PROBLEM REQUIREMENTS -> From the data, return each line holding the word "false".

--*--

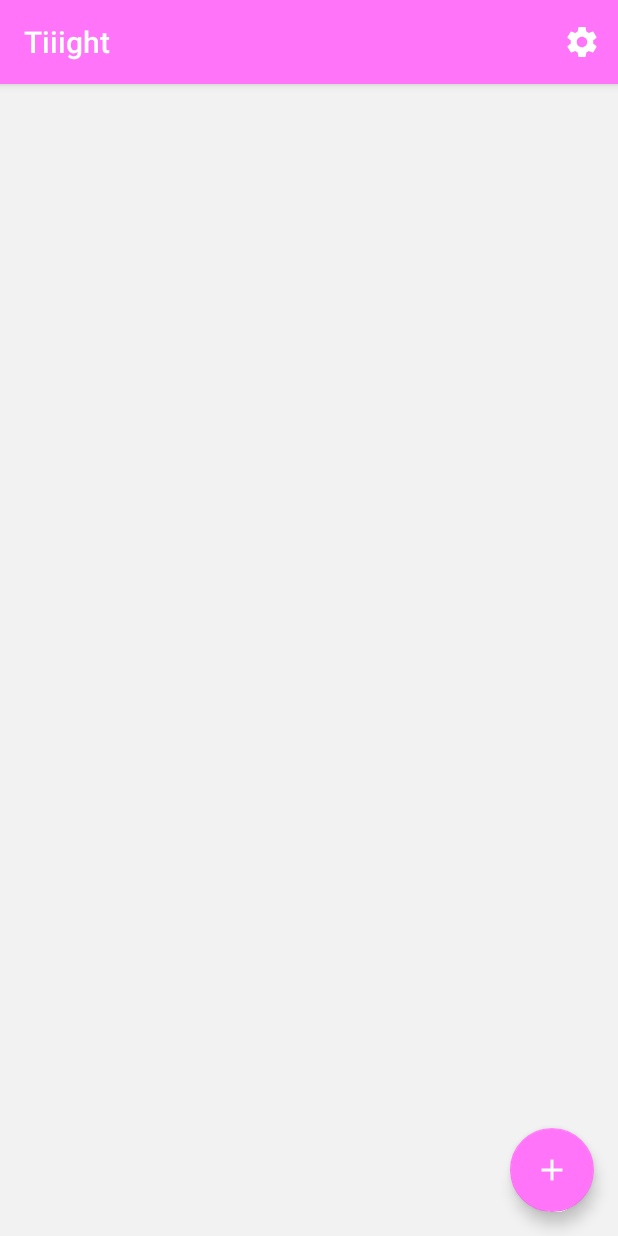
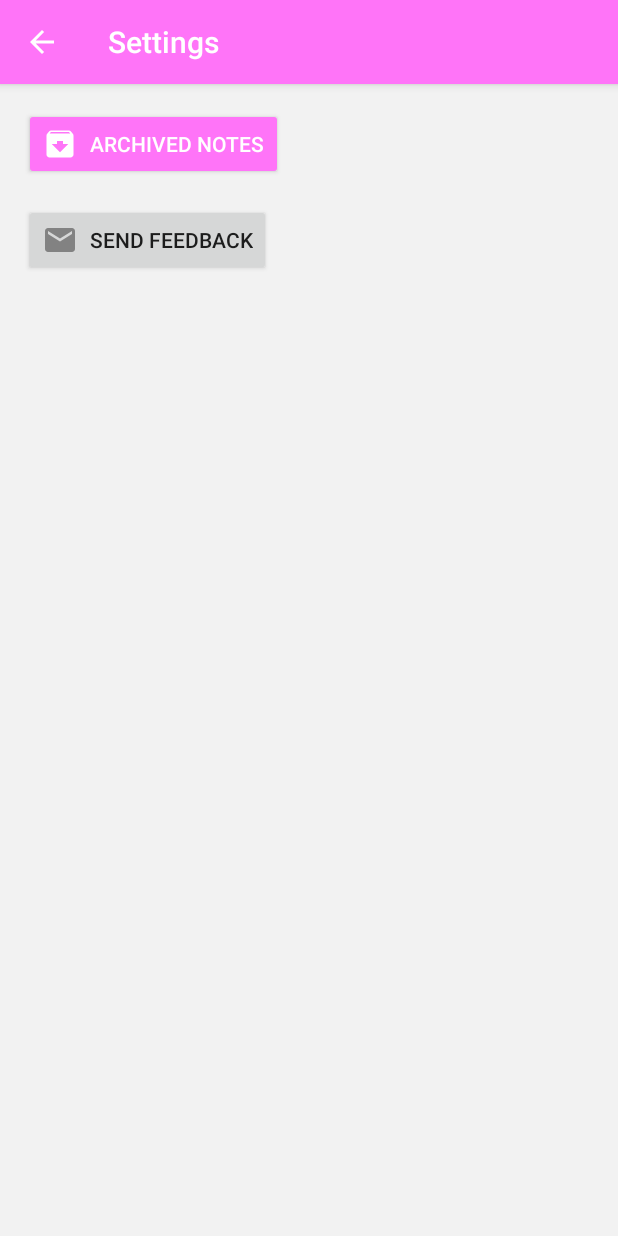
Before and after one commit to Queatz/Tiiight, an Android app: the screen it shows after launch (MainActivity), after a tap on "Settings", on a phone screen of 412 x 824 dp. Run offline under Robolectric (Android 15) with nearby library versions, the phone set to English and light mode, and no system bars; libraries missing offline, so code that uses them is left out: io.objectbox, io.objectbox.android, io.objectbox.reactive; 1 statement that could not run was skipped.

Commit message:
View archived notes

```diff
--- a/app/build.gradle
+++ b/app/build.gradle
@@ -10,7 +10,7 @@ android {
         applicationId "com.queatz.tiiight"
         minSdkVersion 21
         targetSdkVersion 28
-        versionCode 7
+        versionCode 8
         versionName "1.0"
         testInstrumentationRunner "androidx.test.runner.AndroidJUnitRunner"
     }
--- a/app/src/main/java/com/queatz/tiiight/models/ReminderModel.kt
+++ b/app/src/main/java/com/queatz/tiiight/models/ReminderModel.kt
@@ -4,7 +4,7 @@ import io.objectbox.annotation.Entity
 import java.util.*
 
 @Entity
-data class ReminderModel(
+data class ReminderModel constructor(
     var text: String = "",
     var done: Boolean = false,
     var date: Date = Date()
--- a/app/src/main/java/com/queatz/tiiight/models/SettingsModel.kt
+++ b/app/src/main/java/com/queatz/tiiight/models/SettingsModel.kt
@@ -4,6 +4,6 @@ import io.objectbox.annotation.Entity
 import java.util.*
 
 @Entity
-data class SettingsModel(
+data class SettingsModel constructor(
     var lastDate: Date = Date()
 ) : BaseModel()
--- a/app/src/main/java/com/queatz/tiiight/views/EditReminderFragment.kt
+++ b/app/src/main/java/com/queatz/tiiight/views/EditReminderFragment.kt
@@ -41,7 +41,7 @@ class EditReminderFragment : Fragment() {
     private var isQuickEdit: Boolean = false
 
     override fun onCreateView(inflater: LayoutInflater, container: ViewGroup?, savedInstanceState: Bundle?) =
-        inflater.inflate(R.layout.activity_edit_reminder, container, false)
+        inflater.inflate(R.layout.activity_edit_reminder, container, false)!!
 
     override fun onResume() {
         super.onResume()
@@ -103,6 +103,7 @@ class EditReminderFragment : Fragment() {
                 cal.set(Calendar.DAY_OF_MONTH, dayOfMonth)
 
                 it.date = cal.time
+                it.done = false
                 app.on(DataManager::class).box(ReminderModel::class).put(it)
 
                 calendarViewLayout.visibility = View.GONE
@@ -119,6 +120,7 @@ class EditReminderFragment : Fragment() {
                 cal.set(Calendar.MINUTE, minute)
 
                 it.date = cal.time
+                it.done = false
                 app.on(DataManager::class).box(ReminderModel::class).put(it)
                 showTime(it.date)
 
@@ -145,6 +147,7 @@ class EditReminderFragment : Fragment() {
 
             val adapter = ReminderTimeShortcutAdapter { date ->
                 it.date = date
+                it.done = false
                 app.on(DataManager::class).box(ReminderModel::class).put(it)
                 showTime(it.date)
 
--- a/app/src/main/java/com/queatz/tiiight/views/MainActivity.kt
+++ b/app/src/main/java/com/queatz/tiiight/views/MainActivity.kt
@@ -4,6 +4,7 @@ import android.os.Bundle
 import android.view.Menu
 import android.view.MenuItem
 import androidx.appcompat.app.AppCompatActivity
+import androidx.fragment.app.Fragment
 import androidx.recyclerview.widget.ItemTouchHelper
 import androidx.recyclerview.widget.LinearLayoutManager
 import com.google.android.material.snackbar.Snackbar
@@ -23,6 +24,7 @@ import java.util.*
 class MainActivity : AppCompatActivity() {
 
     private var remindersSubscription: DataSubscription? = null
+    private var settingsButton: MenuItem? = null
 
     override fun onCreate(savedInstanceState: Bundle?) {
         super.onCreate(savedInstanceState)
@@ -85,6 +87,9 @@ class MainActivity : AppCompatActivity() {
 
     override fun onCreateOptionsMenu(menu: Menu): Boolean {
         menuInflater.inflate(R.menu.menu_main, menu)
+        settingsButton = menu.findItem(R.id.action_settings)
+        settingsButton?.isVisible = supportFragmentManager.backStackEntryCount <= 0
+
         return true
     }
 
@@ -94,30 +99,44 @@ class MainActivity : AppCompatActivity() {
                 onBackPressed()
                 true
             }
-            R.id.action_settings -> true
+            R.id.action_settings -> {
+                showFragment(SettingsFragment.create(), getString(R.string.action_settings))
+                true
+            }
             else -> super.onOptionsItemSelected(item)
         }
     }
 
     private fun edit(reminder: ReminderModel, quickEdit: Boolean = false) {
+        showFragment(EditReminderFragment.create(reminder.objectBoxId, quickEdit), getString(R.string.edit_reminder))
+    }
+
+    internal fun showFragment(fragment: Fragment, name: String? = null) {
         supportFragmentManager.beginTransaction()
-            .addToBackStack(null)
-            .add(
-                R.id.content,
-                EditReminderFragment.create(reminder.objectBoxId, quickEdit)
-            )
+            .addToBackStack(name)
+            .add(R.id.content, fragment)
             .commit()
         supportActionBar?.apply {
-            setDisplayHomeAsUpEnabled(true)
-            setDisplayShowHomeEnabled(true)
+            reminders.post { refreshUpButton() }
         }
     }
 
     private fun refreshUpButton() {
+        val hasBackStack = supportFragmentManager.backStackEntryCount > 0
+
         supportActionBar?.apply {
-            setDisplayHomeAsUpEnabled(supportFragmentManager.backStackEntryCount > 0)
-            setDisplayShowHomeEnabled(supportFragmentManager.backStackEntryCount > 0)
+            title = if (hasBackStack) {
+                supportFragmentManager.getBackStackEntryAt(supportFragmentManager.backStackEntryCount - 1).name ?: getString(R.string.app_name)
+            } else {
+                getString(R.string.app_name)
+            }
+
+            setDisplayHomeAsUpEnabled(hasBackStack)
+            setDisplayShowHomeEnabled(hasBackStack)
         }
+        invalidateOptionsMenu()
+
+        if (hasBackStack) fab.hide() else fab.show()
     }
 }
 
--- a/app/src/main/java/com/queatz/tiiight/views/ReminderAdapter.kt
+++ b/app/src/main/java/com/queatz/tiiight/views/ReminderAdapter.kt
@@ -37,6 +37,10 @@ class ReminderAdapter(private val openCallback: (ReminderModel) -> Unit, private
             diffResult.dispatchUpdatesTo(this)
         }
 
+    var mainActionIconResId: Int = R.drawable.ic_check_black_24dp
+
+    var pastRemindersSectionHeaderName: Int = R.string.today
+
     override fun onCreateViewHolder(parent: ViewGroup, viewType: Int) =
         ViewHolder(
             LayoutInflater.from(parent.context).inflate(R.layout.item_reminder, parent, false)
@@ -71,7 +75,7 @@ class ReminderAdapter(private val openCallback: (ReminderModel) -> Unit, private
         val now = Date()
 
         if (now.after(reminder.date)) {
-            return resources.getString(R.string.today)
+            return resources.getString(pastRemindersSectionHeaderName)
         }
 
         if (DateUtils.isToday(reminder.date.time)) {
@@ -153,7 +157,7 @@ class SwipeOptions constructor(private val adapter: ReminderAdapter,
                 paint.color = resources.getColor(R.color.remove)
                 val background = RectF(viewRect.left, viewRect.top, dX, viewRect.bottom)
                 c.drawRect(background, paint)
-                icon = resources.getDrawable(R.drawable.ic_check_black_24dp).toBitmap(resources.getColor(
+                icon = resources.getDrawable(adapter.mainActionIconResId).toBitmap(resources.getColor(
                     R.color.white
                 ))
                 val iconRect = RectF(
--- /dev/null
+++ b/app/src/main/java/com/queatz/tiiight/views/SettingsFragment.kt
@@ -0,0 +1,26 @@
+package com.queatz.tiiight.views
+
+import android.os.Bundle
+import android.view.LayoutInflater
+import android.view.ViewGroup
+import androidx.fragment.app.Fragment
+import com.queatz.tiiight.R
+import com.queatz.tiiight.managers.EmailManager
+import com.queatz.tiiight.on
+import kotlinx.android.synthetic.main.activity_settings.*
+
+class SettingsFragment : Fragment() {
+    companion object {
+        fun create() = SettingsFragment()
+    }
+
+    override fun onCreateView(inflater: LayoutInflater, container: ViewGroup?, savedInstanceState: Bundle?) =
+        inflater.inflate(R.layout.activity_settings, container, false)!!
+
+    override fun onActivityCreated(savedInstanceState: Bundle?) {
+        super.onActivityCreated(savedInstanceState)
+        sendFeedback.setOnClickListener { app.on(EmailManager::class).sendFeedback() }
+        viewArchive.setOnClickListener { (activity as MainActivity).showFragment(ArchivedNotesFragment.create(), getString(R.string.archived_notes)) }
+    }
+
+}
--- /dev/null
+++ b/app/src/main/res/drawable/ic_archive_black_24dp.xml
@@ -0,0 +1,9 @@
+<vector xmlns:android="http://schemas.android.com/apk/res/android"
+        android:width="24dp"
+        android:height="24dp"
+        android:viewportWidth="24.0"
+        android:viewportHeight="24.0">
+    <path
+        android:fillColor="#FF000000"
+        android:pathData="M20.54,5.23l-1.39,-1.68C18.88,3.21 18.47,3 18,3H6c-0.47,0 -0.88,0.21 -1.16,0.55L3.46,5.23C3.17,5.57 3,6.02 3,6.5V19c0,1.1 0.9,2 2,2h14c1.1,0 2,-0.9 2,-2V6.5c0,-0.48 -0.17,-0.93 -0.46,-1.27zM12,17.5L6.5,12H10v-2h4v2h3.5L12,17.5zM5.12,5l0.81,-1h12l0.94,1H5.12z"/>
+</vector>
--- /dev/null
+++ b/app/src/main/res/drawable/ic_email_black_24dp.xml
@@ -0,0 +1,9 @@
+<vector xmlns:android="http://schemas.android.com/apk/res/android"
+        android:width="24dp"
+        android:height="24dp"
+        android:viewportWidth="24.0"
+        android:viewportHeight="24.0">
+    <path
+        android:fillColor="#FF000000"
+        android:pathData="M20,4L4,4c-1.1,0 -1.99,0.9 -1.99,2L2,18c0,1.1 0.9,2 2,2h16c1.1,0 2,-0.9 2,-2L22,6c0,-1.1 -0.9,-2 -2,-2zM20,8l-8,5 -8,-5L4,6l8,5 8,-5v2z"/>
+</vector>
--- /dev/null
+++ b/app/src/main/res/layout/activity_settings.xml
@@ -0,0 +1,33 @@
+<?xml version="1.0" encoding="utf-8"?>
+<androidx.constraintlayout.widget.ConstraintLayout
+        xmlns:android="http://schemas.android.com/apk/res/android"
+        android:layout_width="match_parent"
+        android:layout_height="match_parent" xmlns:app="http://schemas.android.com/apk/res-auto"
+        android:background="@color/background"
+        android:clickable="true">
+
+    <Button style="@android:style/Widget.Material.Button.Colored"
+            android:id="@+id/viewArchive"
+            android:layout_width="wrap_content"
+            android:layout_height="wrap_content"
+            app:layout_constraintTop_toTopOf="parent"
+            app:layout_constraintStart_toStartOf="parent"
+            android:layout_margin="@dimen/padDouble"
+            android:drawablePadding="@dimen/pad"
+            android:drawableStart="@drawable/ic_archive_black_24dp"
+            android:drawableTint="@color/white"
+            android:text="@string/archived_notes"/>
+
+    <Button style="@android:style/Widget.Material.Button"
+            android:id="@+id/sendFeedback"
+            android:layout_width="wrap_content"
+            android:layout_height="wrap_content"
+            app:layout_constraintTop_toBottomOf="@+id/viewArchive"
+            app:layout_constraintStart_toStartOf="parent"
+            android:layout_margin="@dimen/padDouble"
+            android:drawablePadding="@dimen/pad"
+            android:drawableStart="@drawable/ic_email_black_24dp"
+            android:drawableTint="@color/textHeader"
+            android:text="@string/send_feedback"/>
+
+</androidx.constraintlayout.widget.ConstraintLayout>
--- a/app/src/main/res/values/strings.xml
+++ b/app/src/main/res/values/strings.xml
@@ -8,4 +8,8 @@
     <string name="this_week">This week</string>
     <string name="later">Later</string>
     <string name="custom">Custom</string>
+    <string name="edit_reminder">Edit reminder</string>
+    <string name="send_feedback">Send feedback</string>
+    <string name="archived_notes">Archived notes</string>
+    <string name="archive">Archive</string>
 </resources>
```
Also changed, not shown: app/src/main/java/com/queatz/tiiight/managers/EmailManager.kt (added, +18 -0 lines), app/src/main/java/com/queatz/tiiight/views/ArchivedNotesFragment.kt (added, +73 -0 lines), app/src/main/res/drawable/ic_send_black_24dp.xml (added, +9 -0 lines), app/src/main/res/drawable/ic_unarchive_black_24dp.xml (added, +9 -0 lines), app/src/main/res/layout/activity_archived_notes.xml (added, +19 -0 lines).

--*--

SOLUTION ->
     var done: Boolean = false,
     private var isQuickEdit: Boolean = false
-        inflater.inflate(R.layout.activity_edit_reminder, container, false)
+        inflater.inflate(R.layout.activity_edit_reminder, container, false)!!
+                it.done = false
+                it.done = false
+                it.done = false
     private fun edit(reminder: ReminderModel, quickEdit: Boolean = false) {
             LayoutInflater.from(parent.context).inflate(R.layout.item_reminder, parent, false)
+        inflater.inflate(R.layout.activity_settings, container, false)!!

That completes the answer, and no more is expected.